§ **How to complete this task**
Make an exact copy of all the entries shown below.

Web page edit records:
********************
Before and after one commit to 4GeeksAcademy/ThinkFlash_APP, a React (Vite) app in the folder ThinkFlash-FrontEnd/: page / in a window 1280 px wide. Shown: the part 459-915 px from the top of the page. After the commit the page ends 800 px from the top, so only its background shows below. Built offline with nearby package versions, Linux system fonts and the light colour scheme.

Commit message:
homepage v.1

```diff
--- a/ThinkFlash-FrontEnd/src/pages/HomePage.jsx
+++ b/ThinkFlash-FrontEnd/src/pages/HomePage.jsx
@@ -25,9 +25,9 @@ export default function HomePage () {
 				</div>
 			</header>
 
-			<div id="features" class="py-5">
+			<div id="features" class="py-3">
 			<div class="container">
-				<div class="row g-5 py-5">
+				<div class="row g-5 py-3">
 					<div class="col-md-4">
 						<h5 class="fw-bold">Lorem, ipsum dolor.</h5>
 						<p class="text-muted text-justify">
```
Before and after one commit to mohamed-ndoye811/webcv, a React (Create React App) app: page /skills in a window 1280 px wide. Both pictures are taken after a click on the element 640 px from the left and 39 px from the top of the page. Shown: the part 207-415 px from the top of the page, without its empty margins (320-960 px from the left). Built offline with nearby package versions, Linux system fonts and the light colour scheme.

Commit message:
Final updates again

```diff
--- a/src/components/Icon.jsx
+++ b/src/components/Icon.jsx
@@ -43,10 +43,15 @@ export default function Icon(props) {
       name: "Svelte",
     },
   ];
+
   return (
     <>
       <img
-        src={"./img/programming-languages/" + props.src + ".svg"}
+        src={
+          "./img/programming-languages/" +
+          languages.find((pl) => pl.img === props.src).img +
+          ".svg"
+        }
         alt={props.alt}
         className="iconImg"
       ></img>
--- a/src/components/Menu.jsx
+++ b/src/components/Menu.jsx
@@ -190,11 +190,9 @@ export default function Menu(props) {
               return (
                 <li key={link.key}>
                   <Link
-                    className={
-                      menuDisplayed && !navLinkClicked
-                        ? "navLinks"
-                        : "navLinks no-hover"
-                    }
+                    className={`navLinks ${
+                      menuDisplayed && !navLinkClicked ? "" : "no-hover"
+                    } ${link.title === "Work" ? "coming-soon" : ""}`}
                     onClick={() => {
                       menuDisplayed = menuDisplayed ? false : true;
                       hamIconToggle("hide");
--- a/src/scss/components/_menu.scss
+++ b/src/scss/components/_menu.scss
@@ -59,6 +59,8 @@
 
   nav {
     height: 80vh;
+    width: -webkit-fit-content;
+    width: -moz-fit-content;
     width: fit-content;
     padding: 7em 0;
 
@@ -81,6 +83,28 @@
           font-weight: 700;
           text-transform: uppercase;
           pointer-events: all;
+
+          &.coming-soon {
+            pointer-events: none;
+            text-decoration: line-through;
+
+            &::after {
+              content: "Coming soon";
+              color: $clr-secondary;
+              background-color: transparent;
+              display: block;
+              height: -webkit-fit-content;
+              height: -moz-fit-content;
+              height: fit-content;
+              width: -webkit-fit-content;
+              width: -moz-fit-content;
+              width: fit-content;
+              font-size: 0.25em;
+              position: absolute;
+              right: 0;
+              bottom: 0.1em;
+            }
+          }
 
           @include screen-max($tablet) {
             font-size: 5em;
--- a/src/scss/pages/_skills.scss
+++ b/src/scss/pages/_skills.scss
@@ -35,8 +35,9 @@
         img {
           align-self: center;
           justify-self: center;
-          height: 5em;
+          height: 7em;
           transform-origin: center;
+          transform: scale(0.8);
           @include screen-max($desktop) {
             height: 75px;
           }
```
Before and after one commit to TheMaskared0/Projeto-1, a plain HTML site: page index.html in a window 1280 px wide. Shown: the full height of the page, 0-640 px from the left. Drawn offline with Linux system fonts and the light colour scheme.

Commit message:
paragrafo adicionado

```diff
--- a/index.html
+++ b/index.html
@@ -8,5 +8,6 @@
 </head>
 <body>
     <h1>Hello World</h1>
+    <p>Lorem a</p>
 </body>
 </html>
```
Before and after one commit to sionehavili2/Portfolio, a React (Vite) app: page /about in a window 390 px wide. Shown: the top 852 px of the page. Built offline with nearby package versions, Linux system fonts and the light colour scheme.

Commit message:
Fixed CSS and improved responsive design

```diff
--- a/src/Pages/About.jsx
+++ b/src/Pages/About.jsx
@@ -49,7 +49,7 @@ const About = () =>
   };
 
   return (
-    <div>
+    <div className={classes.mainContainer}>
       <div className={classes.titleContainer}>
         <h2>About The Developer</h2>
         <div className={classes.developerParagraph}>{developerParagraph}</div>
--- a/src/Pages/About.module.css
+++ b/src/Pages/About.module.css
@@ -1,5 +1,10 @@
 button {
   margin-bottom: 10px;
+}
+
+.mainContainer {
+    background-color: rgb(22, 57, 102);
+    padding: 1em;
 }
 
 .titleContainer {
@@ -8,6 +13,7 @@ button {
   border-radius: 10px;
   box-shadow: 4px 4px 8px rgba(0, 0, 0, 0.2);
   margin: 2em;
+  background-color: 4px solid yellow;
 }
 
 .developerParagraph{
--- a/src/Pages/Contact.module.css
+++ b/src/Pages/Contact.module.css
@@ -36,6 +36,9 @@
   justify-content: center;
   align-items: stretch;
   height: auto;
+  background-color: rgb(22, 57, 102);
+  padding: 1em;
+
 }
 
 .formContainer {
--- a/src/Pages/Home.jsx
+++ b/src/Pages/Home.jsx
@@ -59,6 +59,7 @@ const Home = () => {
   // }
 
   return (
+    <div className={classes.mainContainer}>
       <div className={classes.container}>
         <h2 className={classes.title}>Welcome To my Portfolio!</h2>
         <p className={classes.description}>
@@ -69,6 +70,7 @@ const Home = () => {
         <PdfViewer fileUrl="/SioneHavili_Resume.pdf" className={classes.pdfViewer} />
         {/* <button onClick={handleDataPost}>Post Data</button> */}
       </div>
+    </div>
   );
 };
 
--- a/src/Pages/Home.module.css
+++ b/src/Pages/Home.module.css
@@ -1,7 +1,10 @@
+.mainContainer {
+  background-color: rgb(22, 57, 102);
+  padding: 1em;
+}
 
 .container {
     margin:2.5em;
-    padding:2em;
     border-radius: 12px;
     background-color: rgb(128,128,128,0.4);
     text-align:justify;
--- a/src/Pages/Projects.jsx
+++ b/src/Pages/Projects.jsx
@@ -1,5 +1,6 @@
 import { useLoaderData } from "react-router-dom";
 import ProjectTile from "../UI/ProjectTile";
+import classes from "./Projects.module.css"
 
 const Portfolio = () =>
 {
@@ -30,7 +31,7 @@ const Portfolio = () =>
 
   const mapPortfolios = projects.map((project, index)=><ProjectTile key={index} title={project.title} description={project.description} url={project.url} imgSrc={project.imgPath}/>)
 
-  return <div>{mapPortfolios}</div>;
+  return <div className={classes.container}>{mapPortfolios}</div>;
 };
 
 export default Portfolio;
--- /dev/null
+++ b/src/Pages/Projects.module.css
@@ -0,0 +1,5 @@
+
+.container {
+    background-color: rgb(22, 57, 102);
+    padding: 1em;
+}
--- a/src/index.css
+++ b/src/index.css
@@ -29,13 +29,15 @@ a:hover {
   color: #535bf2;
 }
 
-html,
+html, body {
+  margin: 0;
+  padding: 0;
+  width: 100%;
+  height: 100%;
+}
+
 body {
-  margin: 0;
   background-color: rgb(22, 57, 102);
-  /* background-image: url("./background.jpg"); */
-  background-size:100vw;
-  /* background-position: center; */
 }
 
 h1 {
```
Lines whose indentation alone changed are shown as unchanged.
********************
§ **Answer for the task**
Before and after one commit to 4GeeksAcademy/ThinkFlash_APP, a React (Vite) app in the folder ThinkFlash-FrontEnd/: page / in a window 1280 px wide. Shown: the part 459-915 px from the top of the page. After the commit the page ends 800 px from the top, so only its background shows below. Built offline with nearby package versions, Linux system fonts and the light colour scheme.

Commit message:
homepage v.1

```diff
--- a/ThinkFlash-FrontEnd/src/pages/HomePage.jsx
+++ b/ThinkFlash-FrontEnd/src/pages/HomePage.jsx
@@ -25,9 +25,9 @@ export default function HomePage () {
 				</div>
 			</header>
 
-			<div id="features" class="py-5">
+			<div id="features" class="py-3">
 			<div class="container">
-				<div class="row g-5 py-5">
+				<div class="row g-5 py-3">
 					<div class="col-md-4">
 						<h5 class="fw-bold">Lorem, ipsum dolor.</h5>
 						<p class="text-muted text-justify">
```
Before and after one commit to mohamed-ndoye811/webcv, a React (Create React App) app: page /skills in a window 1280 px wide. Both pictures are taken after a click on the element 640 px from the left and 39 px from the top of the page. Shown: the part 207-415 px from the top of the page, without its empty margins (320-960 px from the left). Built offline with nearby package versions, Linux system fonts and the light colour scheme.

Commit message:
Final updates again

```diff
--- a/src/components/Icon.jsx
+++ b/src/components/Icon.jsx
@@ -43,10 +43,15 @@ export default function Icon(props) {
       name: "Svelte",
     },
   ];
+
   return (
     <>
       <img
-        src={"./img/programming-languages/" + props.src + ".svg"}
+        src={
+          "./img/programming-languages/" +
+          languages.find((pl) => pl.img === props.src).img +
+          ".svg"
+        }
         alt={props.alt}
         className="iconImg"
       ></img>
--- a/src/components/Menu.jsx
+++ b/src/components/Menu.jsx
@@ -190,11 +190,9 @@ export default function Menu(props) {
               return (
                 <li key={link.key}>
                   <Link
-                    className={
-                      menuDisplayed && !navLinkClicked
-                        ? "navLinks"
-                        : "navLinks no-hover"
-                    }
+                    className={`navLinks ${
+                      menuDisplayed && !navLinkClicked ? "" : "no-hover"
+                    } ${link.title === "Work" ? "coming-soon" : ""}`}
                     onClick={() => {
                       menuDisplayed = menuDisplayed ? false : true;
                       hamIconToggle("hide");
--- a/src/scss/components/_menu.scss
+++ b/src/scss/components/_menu.scss
@@ -59,6 +59,8 @@
 
   nav {
     height: 80vh;
+    width: -webkit-fit-content;
+    width: -moz-fit-content;
     width: fit-content;
     padding: 7em 0;
 
@@ -81,6 +83,28 @@
           font-weight: 700;
           text-transform: uppercase;
           pointer-events: all;
+
+          &.coming-soon {
+            pointer-events: none;
+            text-decoration: line-through;
+
+            &::after {
+              content: "Coming soon";
+              color: $clr-secondary;
+              background-color: transparent;
+              display: block;
+              height: -webkit-fit-content;
+              height: -moz-fit-content;
+              height: fit-content;
+              width: -webkit-fit-content;
+              width: -moz-fit-content;
+              width: fit-content;
+              font-size: 0.25em;
+              position: absolute;
+              right: 0;
+              bottom: 0.1em;
+            }
+          }
 
           @include screen-max($tablet) {
             font-size: 5em;
--- a/src/scss/pages/_skills.scss
+++ b/src/scss/pages/_skills.scss
@@ -35,8 +35,9 @@
         img {
           align-self: center;
           justify-self: center;
-          height: 5em;
+          height: 7em;
           transform-origin: center;
+          transform: scale(0.8);
           @include screen-max($desktop) {
             height: 75px;
           }
```
Before and after one commit to TheMaskared0/Projeto-1, a plain HTML site: page index.html in a window 1280 px wide. Shown: the full height of the page, 0-640 px from the left. Drawn offline with Linux system fonts and the light colour scheme.

Commit message:
paragrafo adicionado

```diff
--- a/index.html
+++ b/index.html
@@ -8,5 +8,6 @@
 </head>
 <body>
     <h1>Hello World</h1>
+    <p>Lorem a</p>
 </body>
 </html>
```
Before and after one commit to sionehavili2/Portfolio, a React (Vite) app: page /about in a window 390 px wide. Shown: the top 852 px of the page. Built offline with nearby package versions, Linux system fonts and the light colour scheme.

Commit message:
Fixed CSS and improved responsive design

```diff
--- a/src/Pages/About.jsx
+++ b/src/Pages/About.jsx
@@ -49,7 +49,7 @@ const About = () =>
   };
 
   return (
-    <div>
+    <div className={classes.mainContainer}>
       <div className={classes.titleContainer}>
         <h2>About The Developer</h2>
         <div className={classes.developerParagraph}>{developerParagraph}</div>
--- a/src/Pages/About.module.css
+++ b/src/Pages/About.module.css
@@ -1,5 +1,10 @@
 button {
   margin-bottom: 10px;
+}
+
+.mainContainer {
+    background-color: rgb(22, 57, 102);
+    padding: 1em;
 }
 
 .titleContainer {
@@ -8,6 +13,7 @@ button {
   border-radius: 10px;
   box-shadow: 4px 4px 8px rgba(0, 0, 0, 0.2);
   margin: 2em;
+  background-color: 4px solid yellow;
 }
 
 .developerParagraph{
--- a/src/Pages/Contact.module.css
+++ b/src/Pages/Contact.module.css
@@ -36,6 +36,9 @@
   justify-content: center;
   align-items: stretch;
   height: auto;
+  background-color: rgb(22, 57, 102);
+  padding: 1em;
+
 }
 
 .formContainer {
--- a/src/Pages/Home.jsx
+++ b/src/Pages/Home.jsx
@@ -59,6 +59,7 @@ const Home = () => {
   // }
 
   return (
+    <div className={classes.mainContainer}>
       <div className={classes.container}>
         <h2 className={classes.title}>Welcome To my Portfolio!</h2>
         <p className={classes.description}>
@@ -69,6 +70,7 @@ const Home = () => {
         <PdfViewer fileUrl="/SioneHavili_Resume.pdf" className={classes.pdfViewer} />
         {/* <button onClick={handleDataPost}>Post Data</button> */}
       </div>
+    </div>
   );
 };
 
--- a/src/Pages/Home.module.css
+++ b/src/Pages/Home.module.css
@@ -1,7 +1,10 @@
+.mainContainer {
+  background-color: rgb(22, 57, 102);
+  padding: 1em;
+}
 
 .container {
     margin:2.5em;
-    padding:2em;
     border-radius: 12px;
     background-color: rgb(128,128,128,0.4);
     text-align:justify;
--- a/src/Pages/Projects.jsx
+++ b/src/Pages/Projects.jsx
@@ -1,5 +1,6 @@
 import { useLoaderData } from "react-router-dom";
 import ProjectTile from "../UI/ProjectTile";
+import classes from "./Projects.module.css"
 
 const Portfolio = () =>
 {
@@ -30,7 +31,7 @@ const Portfolio = () =>
 
   const mapPortfolios = projects.map((project, index)=><ProjectTile key={index} title={project.title} description={project.description} url={project.url} imgSrc={project.imgPath}/>)
 
-  return <div>{mapPortfolios}</div>;
+  return <div className={classes.container}>{mapPortfolios}</div>;
 };
 
 export default Portfolio;
--- /dev/null
+++ b/src/Pages/Projects.module.css
@@ -0,0 +1,5 @@
+
+.container {
+    background-color: rgb(22, 57, 102);
+    padding: 1em;
+}
--- a/src/index.css
+++ b/src/index.css
@@ -29,13 +29,15 @@ a:hover {
   color: #535bf2;
 }
 
-html,
+html, body {
+  margin: 0;
+  padding: 0;
+  width: 100%;
+  height: 100%;
+}
+
 body {
-  margin: 0;
   background-color: rgb(22, 57, 102);
-  /* background-image: url("./background.jpg"); */
-  background-size:100vw;
-  /* background-position: center; */
 }
 
 h1 {
```
Lines whose indentation alone changed are shown as unchanged.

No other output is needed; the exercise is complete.